▶ **TASK**:
Using the records below, give the number of lines where the word "CountContainer" appears, with no further output.

Front-end code change data:
□ □ □ □

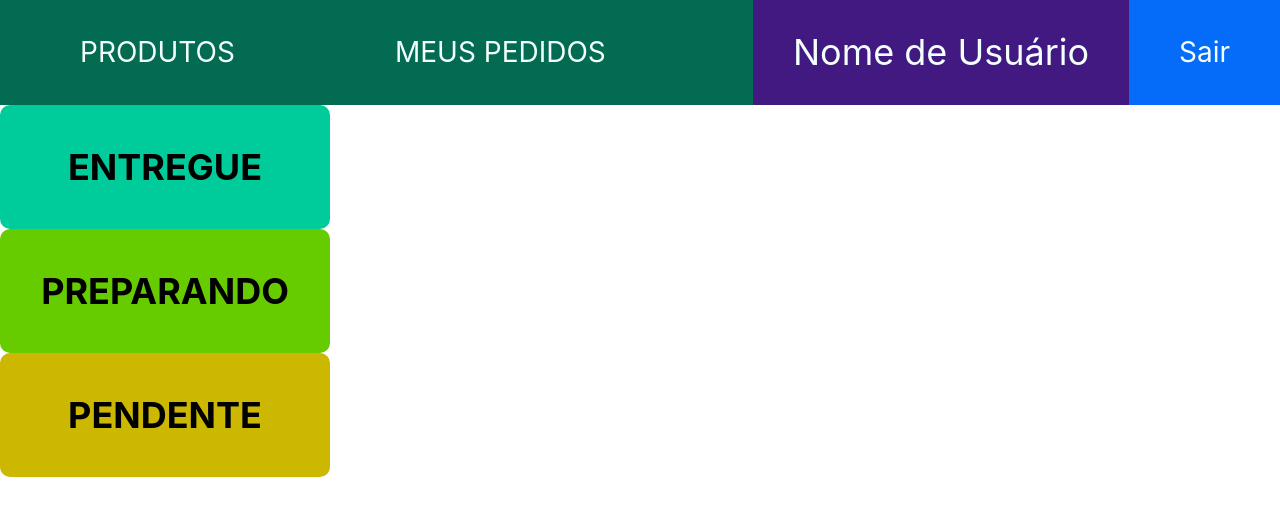
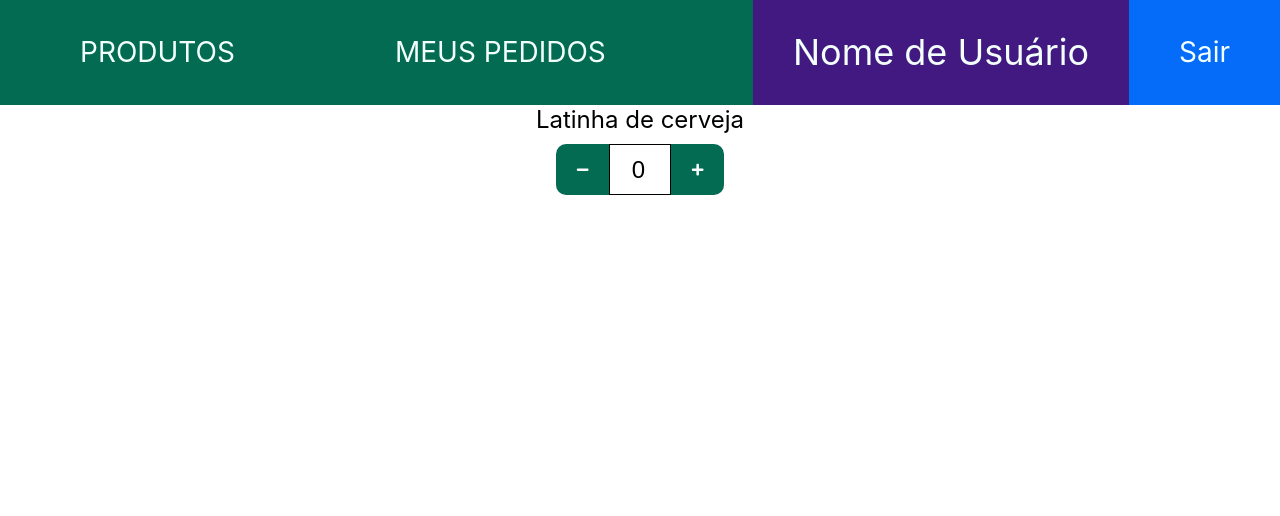
Before and after one commit to Erik-EFL/AppDelivery, a React (Create React App) app in the folder front-end/: page / in a window 1280 px wide. Shown: the top 516 px of the page. Built offline with nearby package versions, Linux system fonts and the light colour scheme.

Commit message:
feat: create Counter component

```diff
--- a/front-end/src/App.js
+++ b/front-end/src/App.js
@@ -1,15 +1,13 @@
 import React from 'react';
 import './App.css';
+import Counter from './components/Counter';
 import Navbar from './components/NavBar';
-import StatusButton from './components/StatusButton';
 
 function App() {
   return (
     <div className="App">
       <Navbar />
-      <StatusButton status="ENTREGUE" />
-      <StatusButton status="PREPARANDO" />
-      <StatusButton status="PENDENTE" />
+      <Counter description="Latinha de cerveja" />
     </div>
   );
 }
--- /dev/null
+++ b/front-end/src/components/Counter/index.js
@@ -0,0 +1,29 @@
+import React, { useState } from 'react';
+import { FaPlus, FaMinus } from 'react-icons/fa';
+import PropTypes from 'prop-types';
+import * as Styles from './styles';
+
+function Counter({ description }) {
+  const [count, setCount] = useState(0);
+
+  return (
+    <Styles.CountContainer>
+      <Styles.CountTitle>{description}</Styles.CountTitle>
+      <Styles.Box direction="row">
+        <Styles.CountButton onClick={ () => count > 0 && setCount(count - 1) }>
+          <FaMinus color="white" />
+        </Styles.CountButton>
+        <Styles.CountInput min="0" value={ count } type="number" readOnly />
+        <Styles.CountButton onClick={ () => setCount(count + 1) } max>
+          <FaPlus color="white" />
+        </Styles.CountButton>
+      </Styles.Box>
+    </Styles.CountContainer>
+  );
+}
+
+Counter.propTypes = {
+  description: PropTypes.string,
+}.isRequired;
+
+export default Counter;
--- /dev/null
+++ b/front-end/src/components/Counter/styles.js
@@ -0,0 +1,39 @@
+import styled from 'styled-components';
+import themes from '../themes/themes';
+
+export const CountContainer = styled.div`
+  display: flex;
+  flex-direction: column;
+  gap: 10px;
+  align-items: center;
+  justify-content: center;
+`;
+
+export const CountTitle = styled.p`
+  font-size: 24px;
+`;
+
+export const CountButton = styled.button`
+  display: flex;
+  background-color: ${themes.bgPrimary.darkGreen};
+  height: 51.25px;
+  padding: 10px 20px;
+  align-items: center;
+  justify-content: center;
+  border-radius: ${({ max }) => (!max ? '10px 0 0 10px' : '0 10px 10px 0')};
+`;
+
+export const CountInput = styled.input`
+  text-align: right;
+  padding: 10px;
+  font-size: 24px;
+  width: 40px;
+  outline: none;
+  border: 1px solid black;
+`;
+
+export const Box = styled.div`
+  display: flex;
+  height: 100%;
+  flex-direction: ${(props) => (props.direction === 'row' ? 'row' : 'column')};
+`;
```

□ □ □ □

▶ **EXERCISE SOLUTION**:
3